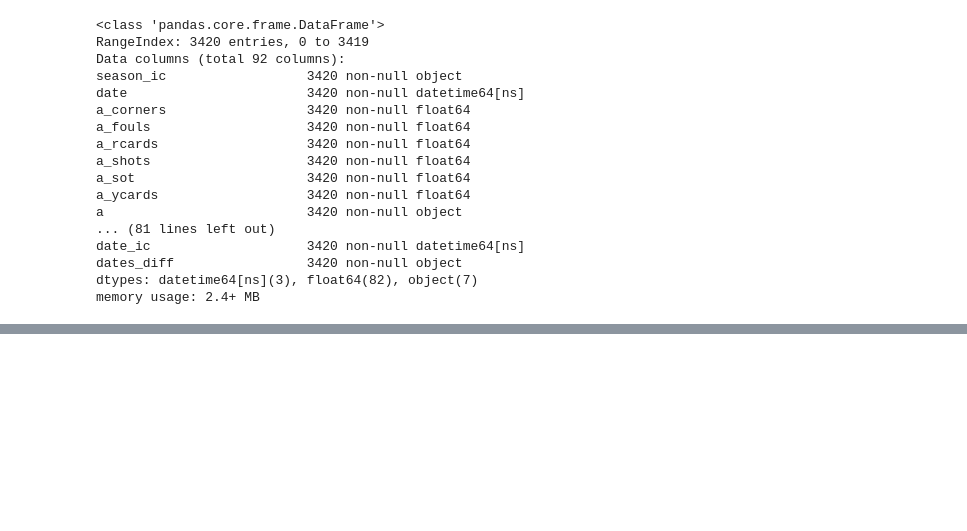
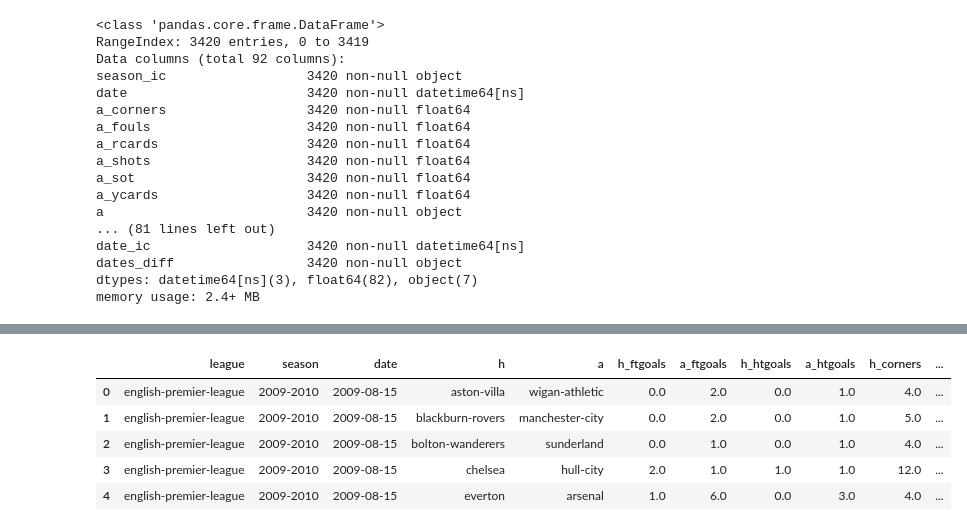
Before and after one commit to DMacGillivray/soccer-predictions, a Jupyter notebook: notebooks/001.05 Data - Scope Data.ipynb, the cells around one changed output, grey strips where cells are left out. Saved outputs shown, nothing was run; the diff lists cells and outputs as text; code cells hidden in the pictures; blank space fills up the shorter version.

```diff
--- a/notebooks/001.05 Data - Scope Data.ipynb
+++ b/notebooks/001.05 Data - Scope Data.ipynb
@@ -96,0 +77,12 @@ df_cut.head()
+# %%
+# Initial rename to tidy up column names
+df.drop(columns=['date'], inplace=True)
+df.rename(columns = {'season_fdcu': 'season', 'date_fdcu': 'date',
+                         'h_htgoals_ic': 'h_htgoals', 'a_htgoals_ic': 'a_htgoals'}, inplace=True)
+# %%
+# Calculate Results column
+conditions = [df['h_ftgoals'] > df['a_ftgoals'],
+              df['h_ftgoals'] == df['a_ftgoals'],
+              df['h_ftgoals'] < df['a_ftgoals']]
+choices = ['hwin', 'draw', 'awin']
+df['result'] = np.select(conditions, choices, default='not-played')
@@ -96,0 +112,6 @@ df_cut.head()
+# %%
+# Rename image paths to be features
+imagepaths_rename = {'heatmap_path': 'h_heatmap', 'shotmap_path': 'h_shotmap'}
+df.rename(columns=imagepaths_rename, inplace=True)
+df['a_heatmap'] = df['h_heatmap']
+df['a_shotmap'] = df['h_shotmap']
@@ -97,3 +127,27 @@ df_cut.head()
+# %%
+keeper_cols = ['league', 'season', 'date', 'h', 'a',
+               'h_ftgoals', 'a_ftgoals', 'h_htgoals', 'a_htgoals',
+               'h_corners', 'a_corners', 'h_fouls', 'a_fouls',
+               'h_rcards', 'a_rcards', 'h_ycards', 'a_ycards',
+               'h_shots', 'a_shots', 'h_sot', 'a_sot',
+               'h_impliedwinprobbbmean', 'h_implieddrawprobbbmean',
+               'a_implieddrawprobbbmean', 'a_impliedwinprobbbmean',
+               'h_winoddsbbmean', 'h_drawoddsbbmean',
+               'a_winoddsbbmean', 'a_drawoddsbbmean',
+               'h_shotmap', 'a_shotmap',
+               'h_heatmap', 'a_heatmap']
+# %%
+df_cut = df.copy(deep=True)
+
+df_cut = df_cut[keeper_cols]
+df_cut.head()
+# %% [output]
+|  | league | season | date | h | a | h_ftgoals | a_ftgoals | h_htgoals | a_htgoals | h_corners | ... |
+| 0 | english-premier-league | 2009-2010 | 2009-08-15 | aston-villa | wigan-athletic | 0.0 | 2.0 | 0.0 | 1.0 | 4.0 | ... |
+| 1 | english-premier-league | 2009-2010 | 2009-08-15 | blackburn-rovers | manchester-city | 0.0 | 2.0 | 0.0 | 1.0 | 5.0 | ... |
+| 2 | english-premier-league | 2009-2010 | 2009-08-15 | bolton-wanderers | sunderland | 0.0 | 1.0 | 0.0 | 1.0 | 4.0 | ... |
+| 3 | english-premier-league | 2009-2010 | 2009-08-15 | chelsea | hull-city | 2.0 | 1.0 | 1.0 | 1.0 | 12.0 | ... |
+| 4 | english-premier-league | 2009-2010 | 2009-08-15 | everton | arsenal | 1.0 | 6.0 | 0.0 | 3.0 | 4.0 | ... |
 # %%
 df_cut.info()
 # %% [output]
```
Also changed, not shown: parts of 8 cells of this notebook, 6 other files.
○ ○ ○
DIRECTIONS ▸ What lines in the listing above hold the string "True"? List them.

REPLY TO THE TASK ▸
+df.drop(columns=['date'], inplace=True)
+                         'h_htgoals_ic': 'h_htgoals', 'a_htgoals_ic': 'a_htgoals'}, inplace=True)
+df.rename(columns=imagepaths_rename, inplace=True)
+df_cut = df.copy(deep=True)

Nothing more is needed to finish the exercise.